--- GIVEN DATA ---
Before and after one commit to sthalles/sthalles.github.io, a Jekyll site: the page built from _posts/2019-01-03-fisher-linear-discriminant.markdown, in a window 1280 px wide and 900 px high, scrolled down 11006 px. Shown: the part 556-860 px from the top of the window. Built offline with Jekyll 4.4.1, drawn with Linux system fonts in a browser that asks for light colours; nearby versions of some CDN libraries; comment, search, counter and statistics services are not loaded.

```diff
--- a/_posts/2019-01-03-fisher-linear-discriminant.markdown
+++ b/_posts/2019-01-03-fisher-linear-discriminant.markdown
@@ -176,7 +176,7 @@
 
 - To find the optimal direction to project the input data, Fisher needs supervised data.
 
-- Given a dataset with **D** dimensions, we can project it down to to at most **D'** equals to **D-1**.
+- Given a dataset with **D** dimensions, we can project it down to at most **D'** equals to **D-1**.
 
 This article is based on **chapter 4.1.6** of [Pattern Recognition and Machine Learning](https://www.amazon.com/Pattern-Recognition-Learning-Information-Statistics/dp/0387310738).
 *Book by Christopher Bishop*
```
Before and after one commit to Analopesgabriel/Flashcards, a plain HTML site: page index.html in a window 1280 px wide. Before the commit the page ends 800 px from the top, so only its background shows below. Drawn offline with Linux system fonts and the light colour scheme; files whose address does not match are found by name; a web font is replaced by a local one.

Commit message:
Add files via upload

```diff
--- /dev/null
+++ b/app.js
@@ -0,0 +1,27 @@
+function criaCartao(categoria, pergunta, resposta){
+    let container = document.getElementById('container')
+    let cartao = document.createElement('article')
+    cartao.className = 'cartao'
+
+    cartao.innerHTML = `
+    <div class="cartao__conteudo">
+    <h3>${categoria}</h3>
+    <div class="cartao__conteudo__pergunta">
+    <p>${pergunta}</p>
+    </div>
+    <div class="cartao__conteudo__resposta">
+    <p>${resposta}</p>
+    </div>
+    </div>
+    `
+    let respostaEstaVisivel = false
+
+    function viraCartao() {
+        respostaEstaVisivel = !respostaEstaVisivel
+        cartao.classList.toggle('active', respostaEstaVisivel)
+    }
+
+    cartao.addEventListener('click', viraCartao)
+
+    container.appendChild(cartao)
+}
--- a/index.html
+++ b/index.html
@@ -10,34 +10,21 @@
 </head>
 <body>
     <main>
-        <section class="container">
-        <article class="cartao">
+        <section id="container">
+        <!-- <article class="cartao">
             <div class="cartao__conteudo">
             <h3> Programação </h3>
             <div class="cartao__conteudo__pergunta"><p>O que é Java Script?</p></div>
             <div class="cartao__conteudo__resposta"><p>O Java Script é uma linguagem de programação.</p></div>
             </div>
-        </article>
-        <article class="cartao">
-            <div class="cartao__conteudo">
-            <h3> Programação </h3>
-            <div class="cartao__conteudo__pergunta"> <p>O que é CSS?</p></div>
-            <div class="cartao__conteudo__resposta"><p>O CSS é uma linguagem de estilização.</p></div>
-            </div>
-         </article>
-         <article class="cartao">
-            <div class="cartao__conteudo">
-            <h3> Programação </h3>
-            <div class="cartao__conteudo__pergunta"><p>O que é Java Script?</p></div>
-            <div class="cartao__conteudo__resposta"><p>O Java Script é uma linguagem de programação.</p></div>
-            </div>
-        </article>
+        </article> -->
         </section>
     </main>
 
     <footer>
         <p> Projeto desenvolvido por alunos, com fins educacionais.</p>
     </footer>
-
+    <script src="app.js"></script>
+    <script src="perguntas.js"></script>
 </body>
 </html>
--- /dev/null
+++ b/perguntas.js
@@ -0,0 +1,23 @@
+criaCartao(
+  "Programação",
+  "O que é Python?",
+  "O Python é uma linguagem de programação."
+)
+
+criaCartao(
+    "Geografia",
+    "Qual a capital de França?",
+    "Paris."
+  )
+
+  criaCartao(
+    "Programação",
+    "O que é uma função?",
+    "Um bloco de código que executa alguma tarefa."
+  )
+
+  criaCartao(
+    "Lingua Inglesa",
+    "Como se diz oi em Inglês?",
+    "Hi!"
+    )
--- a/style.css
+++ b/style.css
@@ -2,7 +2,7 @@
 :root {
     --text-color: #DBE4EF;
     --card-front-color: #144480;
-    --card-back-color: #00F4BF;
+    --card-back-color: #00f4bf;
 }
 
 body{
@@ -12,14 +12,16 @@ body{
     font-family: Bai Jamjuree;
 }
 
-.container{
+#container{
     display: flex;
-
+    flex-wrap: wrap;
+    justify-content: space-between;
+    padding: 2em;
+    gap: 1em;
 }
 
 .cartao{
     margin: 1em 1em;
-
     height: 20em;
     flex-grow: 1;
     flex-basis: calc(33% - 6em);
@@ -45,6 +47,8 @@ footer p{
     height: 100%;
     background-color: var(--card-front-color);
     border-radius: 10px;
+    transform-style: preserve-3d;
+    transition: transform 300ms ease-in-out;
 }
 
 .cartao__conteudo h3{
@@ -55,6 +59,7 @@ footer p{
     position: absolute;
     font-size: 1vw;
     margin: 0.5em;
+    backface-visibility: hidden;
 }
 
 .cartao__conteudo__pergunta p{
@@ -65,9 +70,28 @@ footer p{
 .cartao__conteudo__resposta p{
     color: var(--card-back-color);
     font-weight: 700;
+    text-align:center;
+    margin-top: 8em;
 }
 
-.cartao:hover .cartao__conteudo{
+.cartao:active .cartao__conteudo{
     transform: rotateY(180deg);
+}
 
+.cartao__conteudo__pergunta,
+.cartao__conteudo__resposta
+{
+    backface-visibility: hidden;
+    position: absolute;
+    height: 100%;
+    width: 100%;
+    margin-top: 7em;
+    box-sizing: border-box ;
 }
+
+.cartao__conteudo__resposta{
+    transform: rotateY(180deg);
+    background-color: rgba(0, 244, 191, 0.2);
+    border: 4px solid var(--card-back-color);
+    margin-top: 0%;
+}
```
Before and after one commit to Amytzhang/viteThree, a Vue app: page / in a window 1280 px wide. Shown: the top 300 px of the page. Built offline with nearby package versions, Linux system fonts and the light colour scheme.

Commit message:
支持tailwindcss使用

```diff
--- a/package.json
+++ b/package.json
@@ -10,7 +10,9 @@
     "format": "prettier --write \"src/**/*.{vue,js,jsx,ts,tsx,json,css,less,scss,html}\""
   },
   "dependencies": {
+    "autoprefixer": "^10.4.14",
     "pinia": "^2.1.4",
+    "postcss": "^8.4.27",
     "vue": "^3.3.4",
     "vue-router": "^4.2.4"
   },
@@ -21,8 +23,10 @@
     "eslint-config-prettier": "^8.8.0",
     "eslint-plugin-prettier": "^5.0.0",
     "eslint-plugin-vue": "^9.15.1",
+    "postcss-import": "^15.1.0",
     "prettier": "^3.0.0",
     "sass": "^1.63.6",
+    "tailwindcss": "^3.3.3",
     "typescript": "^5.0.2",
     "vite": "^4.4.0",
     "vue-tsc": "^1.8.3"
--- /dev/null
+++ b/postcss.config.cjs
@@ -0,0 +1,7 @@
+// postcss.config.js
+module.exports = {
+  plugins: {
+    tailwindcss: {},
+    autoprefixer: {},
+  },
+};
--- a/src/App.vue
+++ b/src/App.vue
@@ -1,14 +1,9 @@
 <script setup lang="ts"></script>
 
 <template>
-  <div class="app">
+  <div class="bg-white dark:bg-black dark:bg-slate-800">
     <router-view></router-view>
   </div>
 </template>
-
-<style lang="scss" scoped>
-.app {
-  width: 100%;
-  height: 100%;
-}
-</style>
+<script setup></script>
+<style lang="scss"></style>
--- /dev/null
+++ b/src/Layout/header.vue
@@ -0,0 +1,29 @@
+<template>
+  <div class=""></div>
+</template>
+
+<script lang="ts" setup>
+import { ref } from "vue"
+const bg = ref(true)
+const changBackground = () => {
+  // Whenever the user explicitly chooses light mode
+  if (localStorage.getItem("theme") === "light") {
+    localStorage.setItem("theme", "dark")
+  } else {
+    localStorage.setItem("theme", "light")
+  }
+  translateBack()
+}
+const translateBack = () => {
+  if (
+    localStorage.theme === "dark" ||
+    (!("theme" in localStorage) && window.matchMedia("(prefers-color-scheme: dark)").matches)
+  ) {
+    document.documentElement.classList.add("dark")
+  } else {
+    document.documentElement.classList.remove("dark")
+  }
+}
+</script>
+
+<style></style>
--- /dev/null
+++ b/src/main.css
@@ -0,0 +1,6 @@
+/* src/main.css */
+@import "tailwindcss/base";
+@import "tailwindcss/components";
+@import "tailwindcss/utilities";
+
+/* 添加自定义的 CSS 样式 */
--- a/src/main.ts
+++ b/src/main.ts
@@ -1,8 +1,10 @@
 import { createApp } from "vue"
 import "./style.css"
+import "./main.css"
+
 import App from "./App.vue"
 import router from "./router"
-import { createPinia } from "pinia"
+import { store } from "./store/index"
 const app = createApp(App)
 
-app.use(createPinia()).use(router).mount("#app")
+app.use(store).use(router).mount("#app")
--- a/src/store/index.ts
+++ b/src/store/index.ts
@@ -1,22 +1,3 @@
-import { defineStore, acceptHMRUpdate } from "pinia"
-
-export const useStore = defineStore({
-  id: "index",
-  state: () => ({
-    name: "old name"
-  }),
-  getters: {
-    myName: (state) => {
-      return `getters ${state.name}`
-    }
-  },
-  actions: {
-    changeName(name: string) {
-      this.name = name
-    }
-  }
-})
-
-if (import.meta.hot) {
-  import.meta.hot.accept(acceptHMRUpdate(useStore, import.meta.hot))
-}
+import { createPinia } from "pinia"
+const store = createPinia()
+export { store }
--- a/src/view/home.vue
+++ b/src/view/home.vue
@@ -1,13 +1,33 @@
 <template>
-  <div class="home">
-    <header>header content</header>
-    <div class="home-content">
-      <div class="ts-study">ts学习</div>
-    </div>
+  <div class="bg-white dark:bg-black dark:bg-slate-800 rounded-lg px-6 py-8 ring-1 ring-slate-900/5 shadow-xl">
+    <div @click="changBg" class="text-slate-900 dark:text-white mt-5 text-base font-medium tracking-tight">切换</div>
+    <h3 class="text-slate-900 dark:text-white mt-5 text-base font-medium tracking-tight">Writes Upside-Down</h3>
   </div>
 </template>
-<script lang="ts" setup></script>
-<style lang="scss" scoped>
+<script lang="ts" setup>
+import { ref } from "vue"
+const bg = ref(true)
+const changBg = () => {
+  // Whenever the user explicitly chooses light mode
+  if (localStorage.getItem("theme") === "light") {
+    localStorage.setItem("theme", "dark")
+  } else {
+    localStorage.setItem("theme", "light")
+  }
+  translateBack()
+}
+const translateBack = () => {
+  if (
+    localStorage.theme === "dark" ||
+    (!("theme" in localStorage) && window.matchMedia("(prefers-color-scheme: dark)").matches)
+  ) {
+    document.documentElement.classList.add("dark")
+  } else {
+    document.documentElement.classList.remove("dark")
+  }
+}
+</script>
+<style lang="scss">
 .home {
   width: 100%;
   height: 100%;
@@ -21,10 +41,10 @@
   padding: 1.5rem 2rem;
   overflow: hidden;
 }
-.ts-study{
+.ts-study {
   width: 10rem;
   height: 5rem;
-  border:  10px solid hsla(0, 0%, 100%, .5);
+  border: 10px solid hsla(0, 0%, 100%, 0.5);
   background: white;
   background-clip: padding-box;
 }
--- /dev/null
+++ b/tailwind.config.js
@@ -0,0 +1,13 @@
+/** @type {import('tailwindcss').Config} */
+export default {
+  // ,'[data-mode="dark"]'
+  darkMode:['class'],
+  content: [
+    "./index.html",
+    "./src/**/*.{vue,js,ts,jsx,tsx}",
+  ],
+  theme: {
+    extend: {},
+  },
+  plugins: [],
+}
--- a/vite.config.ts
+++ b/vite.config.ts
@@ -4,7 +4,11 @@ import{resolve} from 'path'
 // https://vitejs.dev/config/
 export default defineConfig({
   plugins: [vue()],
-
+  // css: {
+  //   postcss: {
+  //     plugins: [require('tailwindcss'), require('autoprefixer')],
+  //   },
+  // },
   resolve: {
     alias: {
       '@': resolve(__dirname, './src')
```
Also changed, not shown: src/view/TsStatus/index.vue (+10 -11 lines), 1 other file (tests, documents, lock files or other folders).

--- WHAT TO DO ---
What is wanted is the number of lines holding "mount" in the entries. Nothing else should be given.

--- YOUR RESPONSE ---
2